Why we have shifted to the four-day work week

Tlell, Haida Gwaii

Full confession — last fall, when a team member proposed Ecotrust Canada shift to a four-day work week (4DWW), I scoffed. Openly. I looked around at the group of people already pressed to the limits of time to fulfill the mission of our organization and wondered aloud, how on earth would a shorter work week help? If anything, this group of harried, stressed people needed a longer work week! Admittedly, it took longer than it should have for the glaringly obvious penny to drop. I’ll blame it on the willful blindness that appears symptomatic of my accelerating age. After all, when I was a kid, I had to walk 10 miles uphill in a blizzard to get to…well, never mind.

So, with a bit of soothsaying from staff, a boatload of reading on the subject, and consultations with organizations who had instituted similar policies, we began to form a full picture of the benefits of a shortened work week. Indeed, the research and practical experience of those implementing a 4DWW highlighted significant upsides, including increased team productivity, effectiveness, and job satisfaction, not to mention stronger employee retention and improved recruiting prospects.

While I believe a 4DWW can help all kinds of businesses, as a non-profit organization, we depend far less on financial compensation to motivate and support our team. Instead, a passion for our mission is what attracts and keeps people here. But unfortunately, all that passion can be detrimental to a person’s work/life balance, and the non-profit world is replete with the casualties of people who are burned out and “running on empty” as they try to do too much with too little. That’s why it’s critical that Ecotrust Canada does what it can do to help our people maintain balance in their working lives.

There is a wide variety of ways that the 4DWW can be implemented. We have chosen to shift to a 32-hour week from Monday to Thursday — with no change in compensation. This was not an exercise in having people work less for less pay. While the change, in theory, increases the cost of our work, we are confident that the additional expense will be more than offset by factors such as the increased effectiveness of our team, reduced sick leave, and lower job turnover.

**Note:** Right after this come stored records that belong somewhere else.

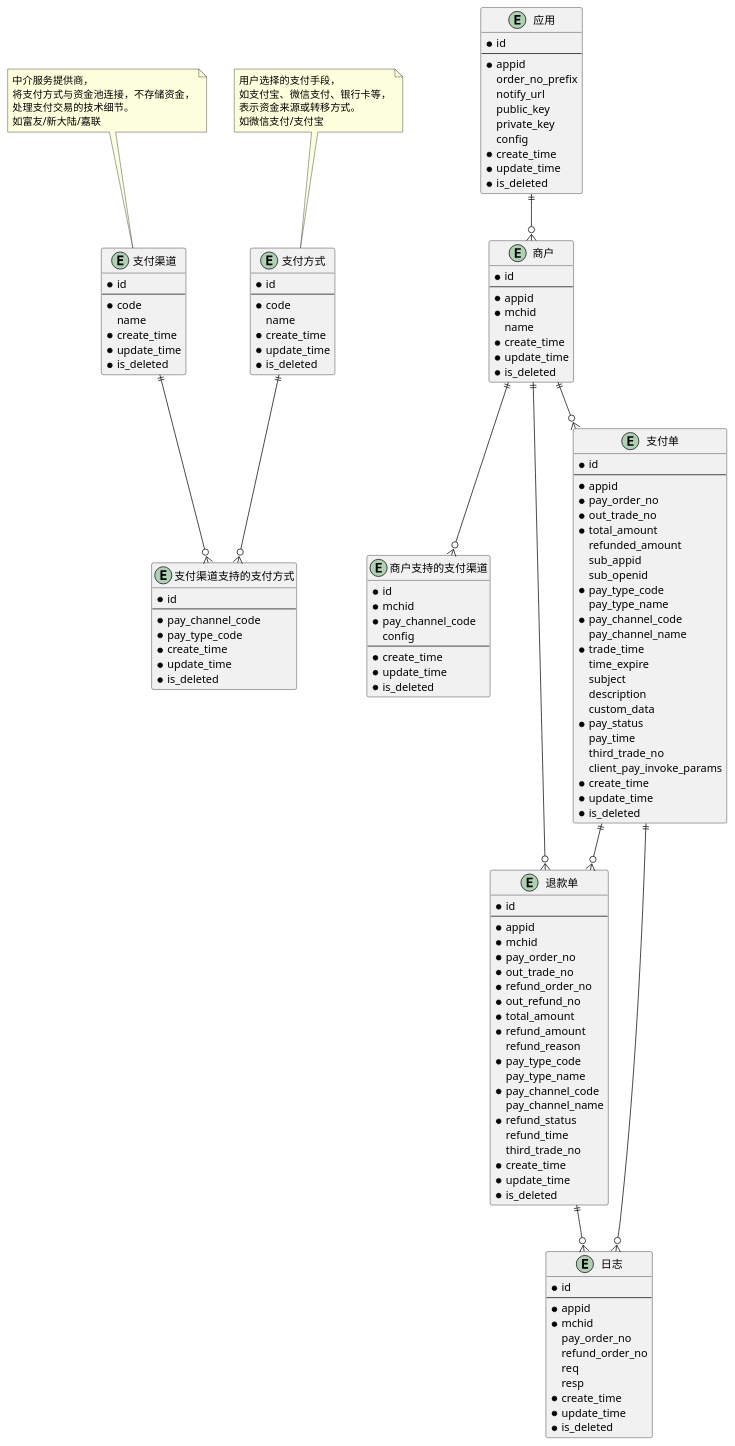
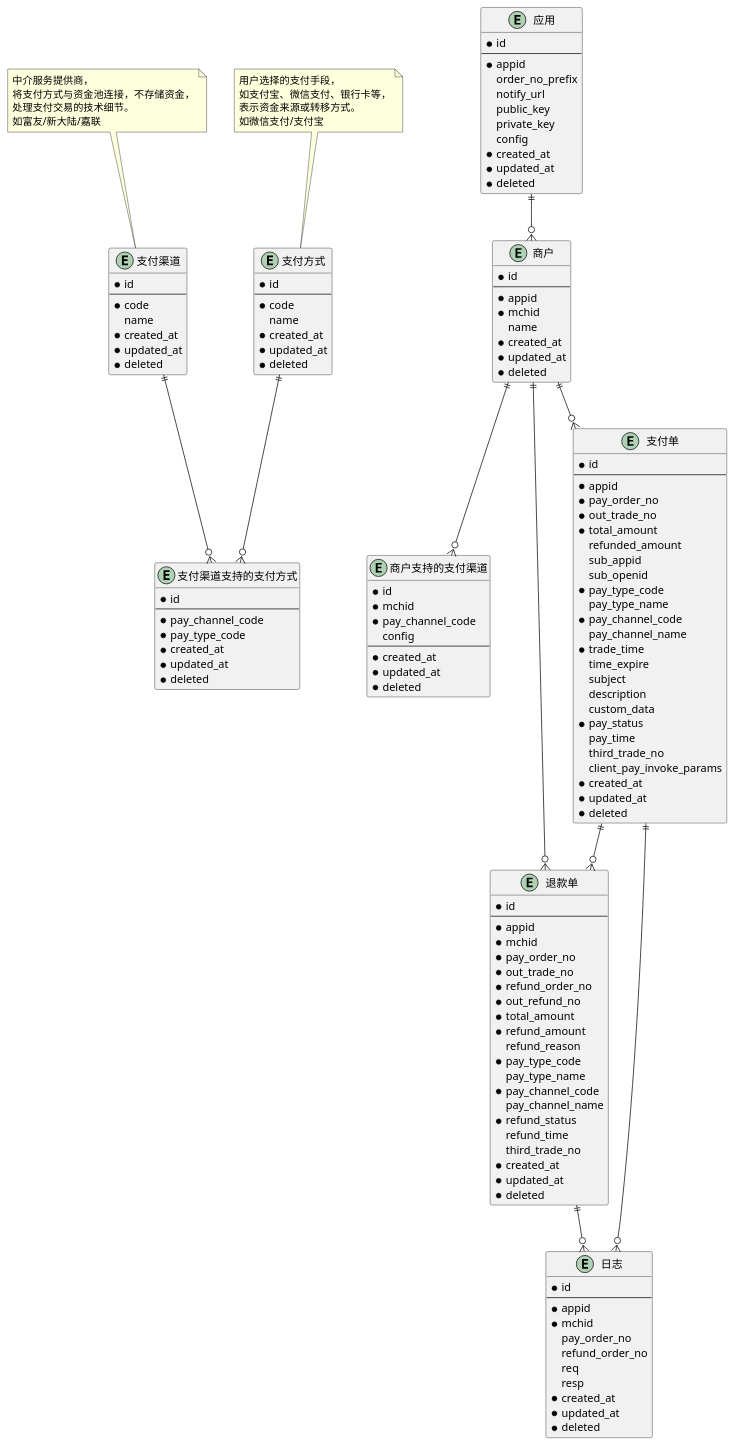
One commit to xuexingdong/x changed the diagram in service/pay/docs/pay_er.puml. Above: the diagram before and after it, drawn with PlantUML. The commit also changed 12 other files, not shown here.

```diff
--- a/service/pay/docs/pay_er.puml
+++ b/service/pay/docs/pay_er.puml
@@ -1,159 +1,159 @@
 @startuml
 
 entity PayType as "支付方式" {
     * id
     --
     * code
     name
-    * create_time
-    * update_time
-    * is_deleted
+    * created_at
+    * updated_at
+    * deleted
 }
 
 note top of PayType
     用户选择的支付手段，
     如支付宝、微信支付、银行卡等，
     表示资金来源或转移方式。
     如微信支付/支付宝
 end note
 
 entity PayChannel as "支付渠道" {
     * id
     --
     * code
     name
-    * create_time
-    * update_time
-    * is_deleted
+    * created_at
+    * updated_at
+    * deleted
 }
 
 note top of PayChannel
     中介服务提供商，
     将支付方式与资金池连接，不存储资金，
     处理支付交易的技术细节。
     如富友/新大陆/嘉联
 end note
 
 entity PayChannelPayType as "支付渠道支持的支付方式" {
     * id
     --
     * pay_channel_code
     * pay_type_code
-    * create_time
-    * update_time
-    * is_deleted
+    * created_at
+    * updated_at
+    * deleted
 }
 
 entity App as "应用" {
     * id
     --
     * appid
     order_no_prefix
     notify_url
     public_key
     private_key
     config
-    * create_time
-    * update_time
-    * is_deleted
+    * created_at
+    * updated_at
+    * deleted
 }
 
 entity Merchant as "商户" {
     * id
     --
     * appid
     * mchid
     name
-    * create_time
-    * update_time
-    * is_deleted
+    * created_at
+    * updated_at
+    * deleted
 }
 
 entity MerchantPayChannel as "商户支持的支付渠道" {
     * id
     * mchid
     * pay_channel_code
     config
     --
-    * create_time
-    * update_time
-    * is_deleted
+    * created_at
+    * updated_at
+    * deleted
 }
 
 entity PayOrder as "支付单" {
     * id
     --
     * appid
     * pay_order_no
     * out_trade_no
     * total_amount
     refunded_amount
     sub_appid
     sub_openid
     * pay_type_code
     pay_type_name
     * pay_channel_code
     pay_channel_name
     * trade_time
     time_expire
     subject
     description
     custom_data
     * pay_status
     pay_time
     third_trade_no
     client_pay_invoke_params
-    * create_time
-    * update_time
-    * is_deleted
+    * created_at
+    * updated_at
+    * deleted
 }
 
 entity RefundOrder as "退款单" {
     * id
     --
     * appid
     * mchid
     * pay_order_no
     * out_trade_no
     * refund_order_no
     * out_refund_no
     * total_amount
     * refund_amount
     refund_reason
     * pay_type_code
     pay_type_name
     * pay_channel_code
     pay_channel_name
     * refund_status
     refund_time
     third_trade_no
-    * create_time
-    * update_time
-    * is_deleted
+    * created_at
+    * updated_at
+    * deleted
 }
 
 entity OrderLog as "日志" {
     * id
     --
     * appid
     * mchid
     pay_order_no
     refund_order_no
     req
     resp
-    * create_time
-    * update_time
-    * is_deleted
+    * created_at
+    * updated_at
+    * deleted
 }
 
 PayType ||--o{ PayChannelPayType
 PayChannel ||--o{ PayChannelPayType
 App ||--o{ Merchant
 Merchant ||--o{ MerchantPayChannel
 Merchant ||--o{ PayOrder
 Merchant ||--o{ RefundOrder
 PayOrder ||--o{ RefundOrder
 PayOrder ||--o{ OrderLog
 RefundOrder ||--o{ OrderLog
 
 @enduml
```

We also take satisfaction in knowing that this shift lives up to Ecotrust Canada’s values and mission, and the spirit with which we embrace economic innovation that can make people’s lives better and more whole. It’s what we aspire to for our community partners, and it’s what we aspire to for ourselves.

By Chuck Rumsey, President and CEO


[January 30, 2023]